Maybe you’ve worked with data warehouses before, in which case the concept of a “Date Dimension” is going to be familiar. If not, the general idea behind a Calendar or Date table is that you have a table of Dates and metadata about those dates. This can include business-specific flags, alternate Quarter structures, alternate Week Start data, or whatever fits your needs
Why would you want to use one?
Many times you need the ability to store a date, but then have to calculate other details for reporting. What Fiscal quarter is this? Was this a day the business was open? What day of the month is this? What day of the Quarter is this? You can use the built-in functions to figure all of that out, but sometimes it’s easier to just tie over to a Calendar table and then aggregate based on something already determined. Sometimes you need to have an alternate Week structure compared to other parts of the business so your business runs W-Tu. That can be determined in the Calendar table so you can aggregate based on a custom week number without needing to calculate that on the fly.
If you don’t do a lot of date-heavy calculations, there may not be as many advantages to this, but I’ve almost always found these helpful once you start needing details that are related to date calculations. Those sorts of situations come up more often than I’ve realized from “how many days of work were missed this quarter” to “give me the first day of the month”. (SQL gives us an End of Month function, but not a first of month function at the time of writing.)

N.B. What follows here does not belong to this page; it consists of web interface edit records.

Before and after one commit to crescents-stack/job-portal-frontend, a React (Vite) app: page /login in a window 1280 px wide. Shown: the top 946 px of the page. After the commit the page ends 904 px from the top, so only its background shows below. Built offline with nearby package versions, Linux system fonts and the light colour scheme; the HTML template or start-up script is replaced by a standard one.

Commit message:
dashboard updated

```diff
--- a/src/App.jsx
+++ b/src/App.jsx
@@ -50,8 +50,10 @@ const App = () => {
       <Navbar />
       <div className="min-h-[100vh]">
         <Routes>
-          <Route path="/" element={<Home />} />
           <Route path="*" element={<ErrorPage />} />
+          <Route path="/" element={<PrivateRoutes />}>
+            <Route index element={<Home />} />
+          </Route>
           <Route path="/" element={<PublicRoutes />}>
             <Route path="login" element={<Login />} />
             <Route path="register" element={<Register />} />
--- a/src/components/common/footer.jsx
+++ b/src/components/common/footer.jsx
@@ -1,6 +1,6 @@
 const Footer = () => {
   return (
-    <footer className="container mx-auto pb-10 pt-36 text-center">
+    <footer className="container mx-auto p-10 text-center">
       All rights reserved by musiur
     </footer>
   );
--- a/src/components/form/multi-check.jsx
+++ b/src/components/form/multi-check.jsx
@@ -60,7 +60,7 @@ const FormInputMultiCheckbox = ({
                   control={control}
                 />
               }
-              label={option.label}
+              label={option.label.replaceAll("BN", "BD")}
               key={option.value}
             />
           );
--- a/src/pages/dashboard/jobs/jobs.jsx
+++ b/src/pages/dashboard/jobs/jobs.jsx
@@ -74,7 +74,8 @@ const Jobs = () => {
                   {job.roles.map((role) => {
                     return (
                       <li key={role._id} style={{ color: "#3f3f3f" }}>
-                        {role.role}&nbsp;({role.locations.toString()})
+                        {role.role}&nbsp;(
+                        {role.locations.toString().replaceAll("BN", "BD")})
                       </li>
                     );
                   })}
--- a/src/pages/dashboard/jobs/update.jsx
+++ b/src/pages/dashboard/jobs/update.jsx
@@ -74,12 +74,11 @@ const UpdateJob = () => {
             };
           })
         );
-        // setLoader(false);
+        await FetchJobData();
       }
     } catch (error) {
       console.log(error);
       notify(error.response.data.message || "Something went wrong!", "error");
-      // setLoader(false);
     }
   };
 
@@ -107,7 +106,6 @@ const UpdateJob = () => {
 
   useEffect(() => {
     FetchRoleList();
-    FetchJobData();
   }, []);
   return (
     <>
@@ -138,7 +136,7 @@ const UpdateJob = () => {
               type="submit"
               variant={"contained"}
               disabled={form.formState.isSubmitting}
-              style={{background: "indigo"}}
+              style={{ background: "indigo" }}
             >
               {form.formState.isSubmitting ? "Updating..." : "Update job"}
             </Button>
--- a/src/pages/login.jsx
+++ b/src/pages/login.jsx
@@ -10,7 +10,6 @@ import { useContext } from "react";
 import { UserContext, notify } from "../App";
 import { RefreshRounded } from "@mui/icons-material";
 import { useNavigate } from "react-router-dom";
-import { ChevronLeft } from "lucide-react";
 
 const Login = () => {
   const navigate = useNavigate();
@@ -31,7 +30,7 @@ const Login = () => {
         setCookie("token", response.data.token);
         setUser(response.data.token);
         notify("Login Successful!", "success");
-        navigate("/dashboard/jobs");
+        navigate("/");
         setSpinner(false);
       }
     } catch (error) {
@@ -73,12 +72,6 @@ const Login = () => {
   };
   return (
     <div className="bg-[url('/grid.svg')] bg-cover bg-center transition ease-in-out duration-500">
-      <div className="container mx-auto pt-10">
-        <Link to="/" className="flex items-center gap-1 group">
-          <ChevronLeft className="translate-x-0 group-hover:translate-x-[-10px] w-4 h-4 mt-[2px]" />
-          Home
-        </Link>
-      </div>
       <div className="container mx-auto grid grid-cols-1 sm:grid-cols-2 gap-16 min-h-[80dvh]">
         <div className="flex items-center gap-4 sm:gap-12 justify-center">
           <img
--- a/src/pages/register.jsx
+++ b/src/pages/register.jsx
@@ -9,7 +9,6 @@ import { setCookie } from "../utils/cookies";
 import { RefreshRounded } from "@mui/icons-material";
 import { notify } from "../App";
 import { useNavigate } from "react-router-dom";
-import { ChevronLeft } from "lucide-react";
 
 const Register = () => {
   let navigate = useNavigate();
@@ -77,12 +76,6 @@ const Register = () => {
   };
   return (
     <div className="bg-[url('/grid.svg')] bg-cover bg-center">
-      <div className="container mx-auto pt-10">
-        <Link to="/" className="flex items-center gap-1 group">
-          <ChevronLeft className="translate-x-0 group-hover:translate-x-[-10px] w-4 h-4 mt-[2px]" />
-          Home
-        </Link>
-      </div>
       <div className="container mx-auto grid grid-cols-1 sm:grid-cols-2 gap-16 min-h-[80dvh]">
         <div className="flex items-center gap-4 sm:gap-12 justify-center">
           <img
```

How do you get started?
One of the better articles I’ve found was from ChilledSQL.com. There’s a good overview of a calendar table that covers a lot of the more common date data. I’ve tweaked this a little to contain a CREATE TABLE and a Stored Proc that will populate the table. Generally, this is a one-time population, though sometimes you may want to populate a smaller date range and extend as needed.
That said, start by looking over the examples above and in the gists below. That should give you some ideas of what you’ll be storing and how to adjust the table to meet your needs. Maybe you need an extra flag to indicate that these dates are in “busy season”. Maybe you need to know when there’s a regular company shutdown for manufacturing. Add those types of columns and populate them. Perhaps you always use certain formats for dates when you write reports. Those are easy enough to add as a varchar column and populate with a given format. I’ve usually populated them out for up to 10-20 years past the current year to have enough room to be useful, but not so much that people inadvertently pull in a couple of decades of future dates.

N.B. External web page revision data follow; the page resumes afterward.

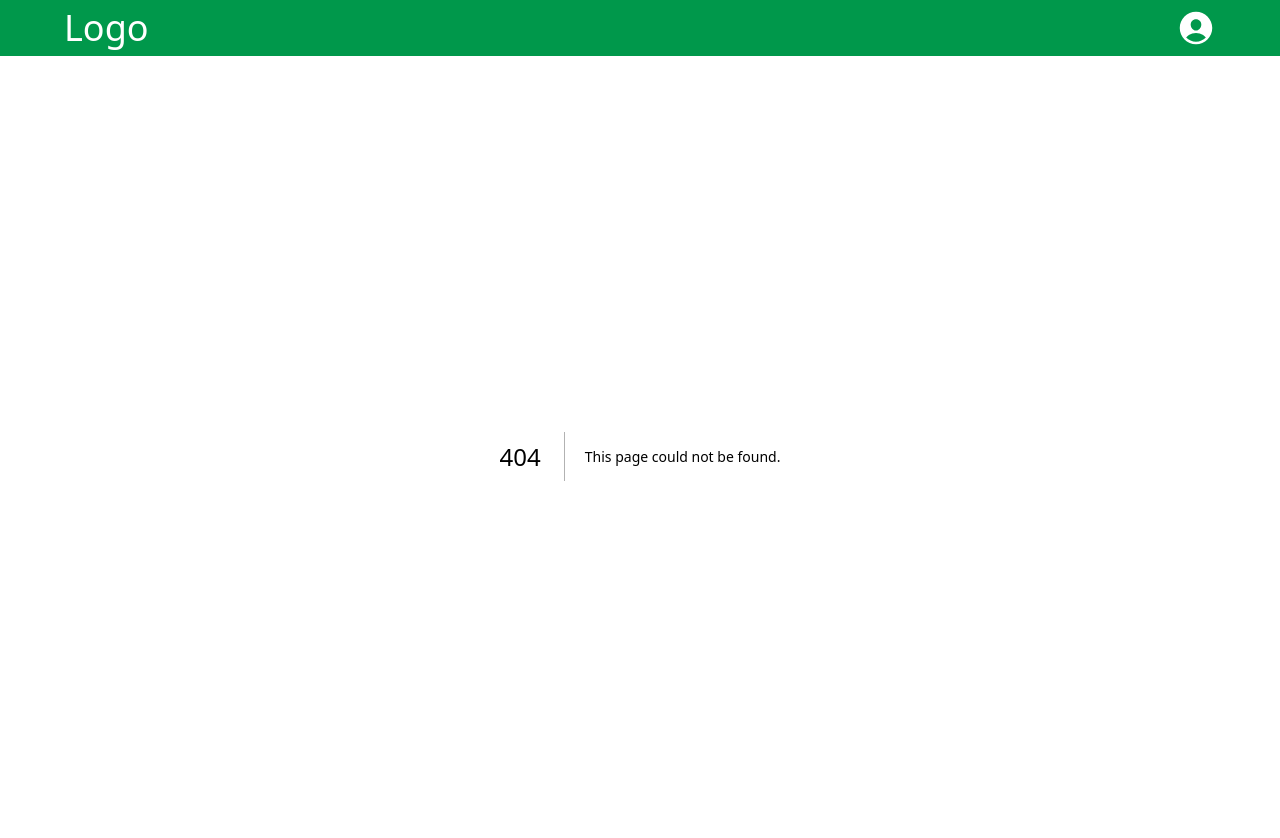
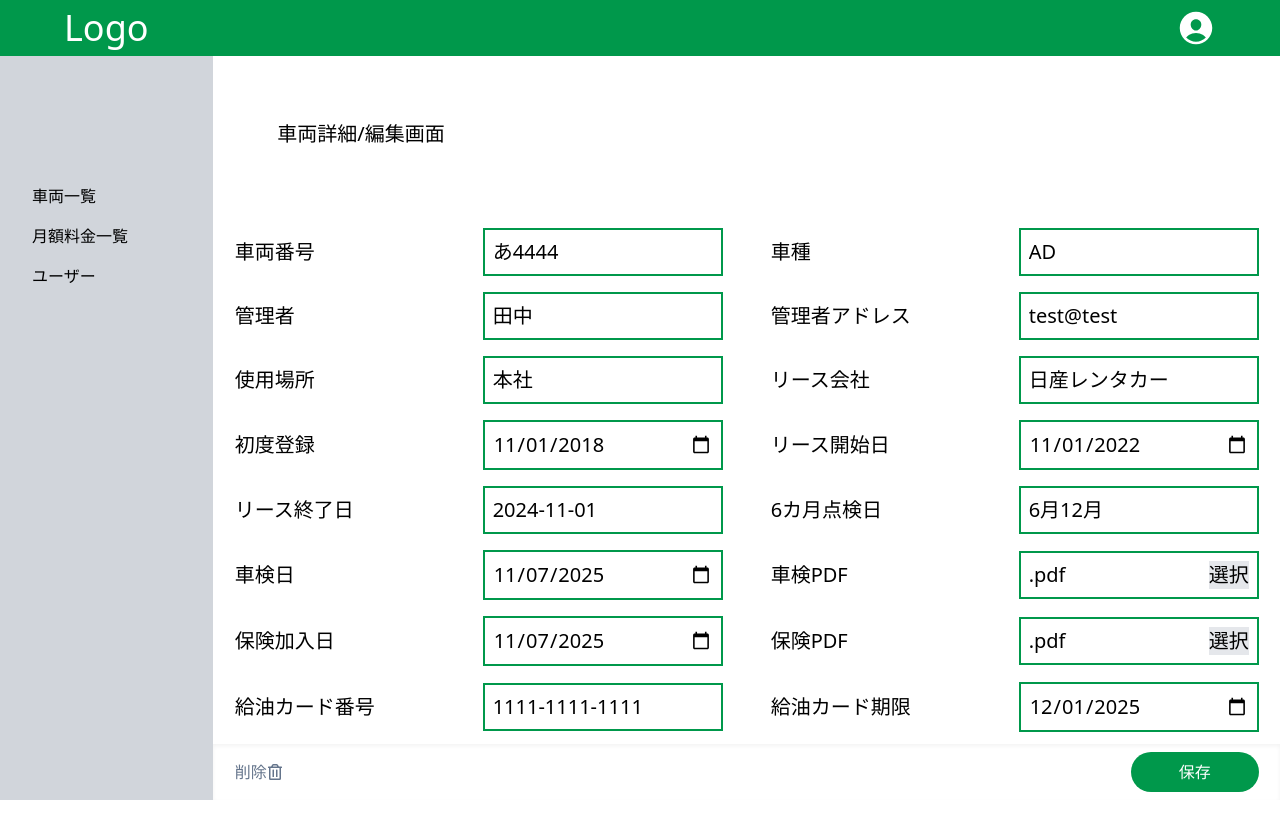
Before and after one commit to imaimai1997/fleet-managiment-app, a Next.js app: page /car/1 in a window 1280 px wide. Before the commit this address had no page. Shown: the top 838 px of the page. After the commit the page ends 800 px from the top, so only its background shows below. Built offline with nearby package versions, Linux system fonts and the light colour scheme.

Commit message:
[FE]車両情報詳細ページ (#41)
* データ追加

* スペルミス修正

* 詳細ページの作成

```diff
--- /dev/null
+++ b/components/CarDetail/index.tsx
@@ -0,0 +1,234 @@
+"use client";
+import React, { useRef } from "react";
+import { CarData } from "../../type/CarData";
+
+type Props = {
+  data: CarData;
+};
+
+const CarDetail = ({ data }: Props) => {
+  const filePickerRef = useRef<HTMLInputElement>(null);
+  const showFolder = () => {
+    if (filePickerRef.current) {
+      filePickerRef.current.click();
+    }
+  };
+  return (
+    <div className="max-w-5xl  mx-auto my-20">
+      <form>
+        <div className="w-full grid grid-cols-2 gap-y-4 gap-x-12 *:text-xl [&_input]:w-60 [&_input]:border-2 [&_input]:border-primary-700 [&_input]:p-2  [&>div]:max-w-lg [&>div]:flex [&>div]:justify-between [&>div]:items-center">
+          <div>
+            <label>車両番号</label>
+            <input
+              className="focus:bg-gray-200"
+              type="text"
+              value={data.id}
+              readOnly
+            />
+          </div>
+          <div>
+            <label>車種</label>
+            <input type="text" value={data.car_type} onChange={() => {}} />
+          </div>
+          <div>
+            <label>管理者</label>
+            <input type="text" value={data.employee.name} onChange={() => {}} />
+          </div>
+          <div>
+            <label>管理者アドレス</label>
+            <input
+              type="text"
+              value={data.employee.email}
+              onChange={() => {}}
+            />
+          </div>
+          <div>
+            <label>使用場所</label>
+            <input type="text" value={data.place.name} onChange={() => {}} />
+          </div>
+          <div>
+            <label>リース会社</label>
+            <input type="text" value={data.leasing.name} onChange={() => {}} />
+          </div>
+          <div>
+            <label>初度登録</label>
+            <input
+              type="date"
+              value={
+                data.leasing_start_date
+                  ? new Date(data.first_registration_date)
+                      .toISOString()
+                      .slice(0, 10) // YYYY-MM-DD形式
+                  : ""
+              }
+              onChange={() => {}}
+            />
+          </div>
+          <div>
+            <label>リース開始日</label>
+            <input
+              type="date"
+              value={
+                data.leasing_start_date
+                  ? new Date(data.leasing_start_date).toISOString().slice(0, 10) // YYYY-MM-DD形式
+                  : ""
+              }
+              onChange={() => {}}
+            />
+          </div>
+          <div>
+            <label>リース終了日</label>
+            <input
+              type="text"
+              value={
+                data.leasing_start_date
+                  ? new Date(data.leasing_finish_date)
+                      .toISOString()
+                      .slice(0, 10) // YYYY-MM-DD形式
+                  : ""
+              }
+              onChange={() => {}}
+            />
+          </div>
+          <div>
+            <label>6カ月点検日</label>
+            <input
+              type="text"
+              value={data.harf_year_inspection}
+              onChange={() => {}}
+            />
+          </div>
+          <div>
+            <label>車検日</label>
+            <input
+              type="date"
+              value={
+                data.leasing_start_date
+                  ? new Date(data.inspection_expires_date)
+                      .toISOString()
+                      .slice(0, 10) // YYYY-MM-DD形式
+                  : ""
+              }
+              onChange={() => {}}
+            />
+          </div>
+          <div>
+            <label>車検PDF</label>
+            <div className="w-60 border-2 border-primary-700 p-2 flex justify-between items-center">
+              <input
+                type="file"
+                ref={filePickerRef}
+                accept="application/pdf"
+                onChange={() => {}}
+                className="hidden"
+              />
+              {data.inspection_data && (
+                <p>{data.inspection_data_name || "inspection.pdf"}</p>
+              )}
+              <button onClick={showFolder} className="bg-gray-200">
+                選択
+              </button>
+            </div>
+          </div>
+          <div>
+            <label>保険加入日</label>
+            <input
+              type="date"
+              value={
+                data.leasing_start_date
+                  ? new Date(data.insuarance_expires_date)
+                      .toISOString()
+                      .slice(0, 10) // YYYY-MM-DD形式
+                  : ""
+              }
+              onChange={() => {}}
+            />
+          </div>
+          <div>
+            <label>保険PDF</label>
+            <div className="w-60 border-2 border-primary-700 p-2 flex justify-between items-center">
+              <input
+                type="file"
+                ref={filePickerRef}
+                accept="application/pdf"
+                onChange={() => {}}
+                className="hidden"
+              />
+              {data.insuarance_data && (
+                <p>{data.insuarance_data_name || "insuarance.pdf"}</p>
+              )}
+              <button onClick={showFolder} className="bg-gray-200">
+                選択
+              </button>
+            </div>
+          </div>
+          <div>
+            <label>給油カード番号</label>
+            <input
+              type="text"
+              value={data.refueling_card.id}
+              onChange={() => {}}
+            />
+          </div>
+          <div>
+            <label>給油カード期限</label>
+            <input
+              type="date"
+              value={
+                data.leasing_start_date
+                  ? new Date(data.refueling_card.period)
+                      .toISOString()
+                      .slice(0, 10) // YYYY-MM-DD形式
+                  : ""
+              }
+              onChange={() => {}}
+            />
+          </div>
+          <div>
+            <label>ETCカード番号</label>
+            <input type="text" value={data.etc_card.id} onChange={() => {}} />
+          </div>
+          <div>
+            <label>ETCカード名</label>
+            <input type="text" value={data.etc_card.name} onChange={() => {}} />
+          </div>
+          <div>
+            <label>ETCカード期限</label>
+            <input
+              type="date"
+              value={
+                data.leasing_start_date
+                  ? new Date(data.etc_card.period).toISOString().slice(0, 10) // YYYY-MM-DD形式
+                  : ""
+              }
+              onChange={() => {}}
+            />
+          </div>
+          <div>
+            <label>タイヤ交換有無</label>
+            <select
+              value={data.tire_change ? "有り" : "無し"}
+              onChange={() => {}}
+              className="w-60 border-2 border-primary-700 p-2"
+            >
+              <option value="true">有り</option>
+              <option value="false">無し</option>
+            </select>
+          </div>
+        </div>
+        <div className=" text-xl mt-6 w-full">
+          <label>備考欄</label>
+          <div>
+            <textarea
+              className="h-24 w-full border-2 border-primary-700 p-2"
+              value={data.notes}
+              onChange={() => {}}
+            />
+          </div>
+        </div>
+      </form>
+    </div>
+  );
+};
+
+export default CarDetail;
--- a/components/CarList/index.tsx
+++ b/components/CarList/index.tsx
@@ -1,6 +1,6 @@
 import React from "react";
 import { MdOutlineEdit } from "react-icons/md";
-import { CarData } from "../../type/carData";
+import { CarData } from "../../type/CarData";
 
 type Props = {
   data: CarData[];
--- a/public/testdata/cardata.json
+++ b/public/testdata/cardata.json
@@ -4,7 +4,8 @@
     "car_type": "AD",
     "employee": {
       "id": "1",
-      "name": "田中"
+      "name": "田中",
+      "email":"test@test"
     },
     "place": {
       "id": "1",
@@ -20,8 +21,10 @@
     "harf_year_inspection": "6月12月",
     "inspection_expires_date": "2025-11-07",
     "inspection_data": ".pdf",
+    "inspection_data_name": ".pdf",
     "insuarance_expires_date": "2025-11-07",
     "insuarance_data": ".pdf",
+    "insuarance_data_name": ".pdf",
     "refueling_card": {
       "id": "1111-1111-1111",
       "period": "2025/12/1"
--- /dev/null
+++ b/src/app/(dashboard)/car/[id]/page.tsx
@@ -0,0 +1,39 @@
+import React from "react";
+import CarDetail from "../../../../../components/CarDetail";
+import Link from "next/link";
+import PrimaryButton from "../../../../../components/PrimaryButton";
+import { FaRegTrashAlt } from "react-icons/fa";
+
+export default async function Page({
+  params,
+}: {
+  params: Promise<{ id: string }>;
+}) {
+  const id = (await params).id;
+  console.log(id);
+  const res = await fetch("http://localhost:3000/testdata/cardata.json");
+  const data = await res.json();
+
+  const carData = data[0];
+  return (
+    <>
+      <h2 className="m-16 text-xl">車両詳細/編集画面</h2>
+      <div>
+        <CarDetail data={carData} />
+      </div>
+      <div className="w-5/6 fixed bottom-0 py-2 bg-white shadow-inner">
+        <div className="flex justify-between max-w-5xl mx-auto">
+          <Link href="/">
+            <button className="flex items-center py-2 text-slate-500">
+              削除
+              <FaRegTrashAlt />
+            </button>
+          </Link>
+          <Link href="/">
+            <PrimaryButton name="保存" />
+          </Link>
+        </div>
+      </div>
+    </>
+  );
+}
--- a/type/CarData.ts
+++ b/type/CarData.ts
@@ -4,6 +4,7 @@ export type CarData ={
       employee: {
         id: number;
         name: string;
+        email:string;
       };
       place: {
         id: 1;
@@ -19,8 +20,10 @@ export type CarData ={
       harf_year_inspection: string;
       inspection_expires_date: Date;
       inspection_data?: Blob;
+      inspection_data_name?: string;
       insuarance_expires_date: Date;
       insuarance_data?: Blob;
+      insuarance_data_name?: string;
       refueling_card: {
         id: string;
         period: Date;
```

Start with creating a Calendar table:
Then populate the Calendar table. I prefer to use a stored proc if possible.
After calling the stored procedure w/ some start/end date values, you should have something to query. You can join any existing queries to your Calendar table by the DATE values and add columns from the Calendar table to your SELECT or WHERE clauses.

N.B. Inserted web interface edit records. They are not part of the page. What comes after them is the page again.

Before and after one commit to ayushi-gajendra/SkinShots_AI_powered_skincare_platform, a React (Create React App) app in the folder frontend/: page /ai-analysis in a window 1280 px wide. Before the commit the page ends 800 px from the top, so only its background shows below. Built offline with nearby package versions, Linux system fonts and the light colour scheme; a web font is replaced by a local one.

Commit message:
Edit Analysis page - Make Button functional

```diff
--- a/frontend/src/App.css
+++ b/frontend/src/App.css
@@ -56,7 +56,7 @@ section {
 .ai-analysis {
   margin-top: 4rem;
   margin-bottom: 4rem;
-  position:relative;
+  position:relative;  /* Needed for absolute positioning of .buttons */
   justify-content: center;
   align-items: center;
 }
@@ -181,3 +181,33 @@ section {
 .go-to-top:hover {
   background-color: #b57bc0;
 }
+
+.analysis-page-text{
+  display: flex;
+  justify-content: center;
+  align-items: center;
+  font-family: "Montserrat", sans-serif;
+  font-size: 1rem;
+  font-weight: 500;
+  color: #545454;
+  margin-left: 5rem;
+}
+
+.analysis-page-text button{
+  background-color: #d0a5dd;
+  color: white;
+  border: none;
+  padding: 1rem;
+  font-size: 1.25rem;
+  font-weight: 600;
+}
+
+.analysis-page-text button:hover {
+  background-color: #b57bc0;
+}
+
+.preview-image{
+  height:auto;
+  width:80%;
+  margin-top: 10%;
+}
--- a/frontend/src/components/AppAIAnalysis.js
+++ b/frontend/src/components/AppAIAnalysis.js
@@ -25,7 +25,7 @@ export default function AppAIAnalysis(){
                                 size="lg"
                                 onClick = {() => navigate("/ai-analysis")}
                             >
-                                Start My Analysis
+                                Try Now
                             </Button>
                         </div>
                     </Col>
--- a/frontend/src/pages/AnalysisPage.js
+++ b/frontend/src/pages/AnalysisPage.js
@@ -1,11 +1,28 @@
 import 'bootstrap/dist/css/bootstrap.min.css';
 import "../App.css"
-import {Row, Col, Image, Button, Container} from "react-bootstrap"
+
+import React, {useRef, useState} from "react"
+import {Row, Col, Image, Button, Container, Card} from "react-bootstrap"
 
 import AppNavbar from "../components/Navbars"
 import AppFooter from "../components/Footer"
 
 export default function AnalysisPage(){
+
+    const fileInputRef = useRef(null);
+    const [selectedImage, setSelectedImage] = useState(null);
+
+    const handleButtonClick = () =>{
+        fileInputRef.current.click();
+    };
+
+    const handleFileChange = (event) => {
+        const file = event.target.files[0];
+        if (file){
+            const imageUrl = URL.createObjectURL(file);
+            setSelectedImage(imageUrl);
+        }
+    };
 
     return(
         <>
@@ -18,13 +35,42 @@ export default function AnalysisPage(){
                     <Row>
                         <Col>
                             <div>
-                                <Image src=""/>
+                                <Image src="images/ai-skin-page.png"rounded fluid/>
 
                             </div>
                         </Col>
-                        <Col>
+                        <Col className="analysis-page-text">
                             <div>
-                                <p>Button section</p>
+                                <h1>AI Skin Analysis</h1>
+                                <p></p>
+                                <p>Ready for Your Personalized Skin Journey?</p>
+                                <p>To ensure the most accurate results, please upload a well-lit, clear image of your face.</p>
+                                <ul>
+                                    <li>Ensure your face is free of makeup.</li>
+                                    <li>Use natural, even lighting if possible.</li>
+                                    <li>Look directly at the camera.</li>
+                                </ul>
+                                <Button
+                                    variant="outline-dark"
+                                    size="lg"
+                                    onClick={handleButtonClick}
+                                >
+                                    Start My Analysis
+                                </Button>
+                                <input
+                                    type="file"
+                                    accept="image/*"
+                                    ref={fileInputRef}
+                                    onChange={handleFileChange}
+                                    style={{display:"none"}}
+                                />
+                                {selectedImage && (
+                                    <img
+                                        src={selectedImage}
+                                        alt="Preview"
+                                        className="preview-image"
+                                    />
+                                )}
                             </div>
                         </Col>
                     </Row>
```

I chose to use the WideWorldImporters sample database, though the concept could easily be used against any database with DATE or DATETIME types. You might have to do a CAST(datetime_column as DATE) to do the comparison so watch for overhead with that sort of query. But here is an example of easily filtering down to the year and date without extra functions to parse that data. While those aren’t too hard to write, I can filter further into whether the invoice was on a weekday or weekend, or which day of the week was used. This can be used for trend analysis pretty quickly in tools such as PowerBI or even Excel by pulling in the various date metadata columns for aggregation. Hopefully this will give you some ideas to get started with a Calendar table. Adjust accordingly for your needs or naming standards and hopefully this will reduce some of the more difficult to parse date calculations you’re doing in your code.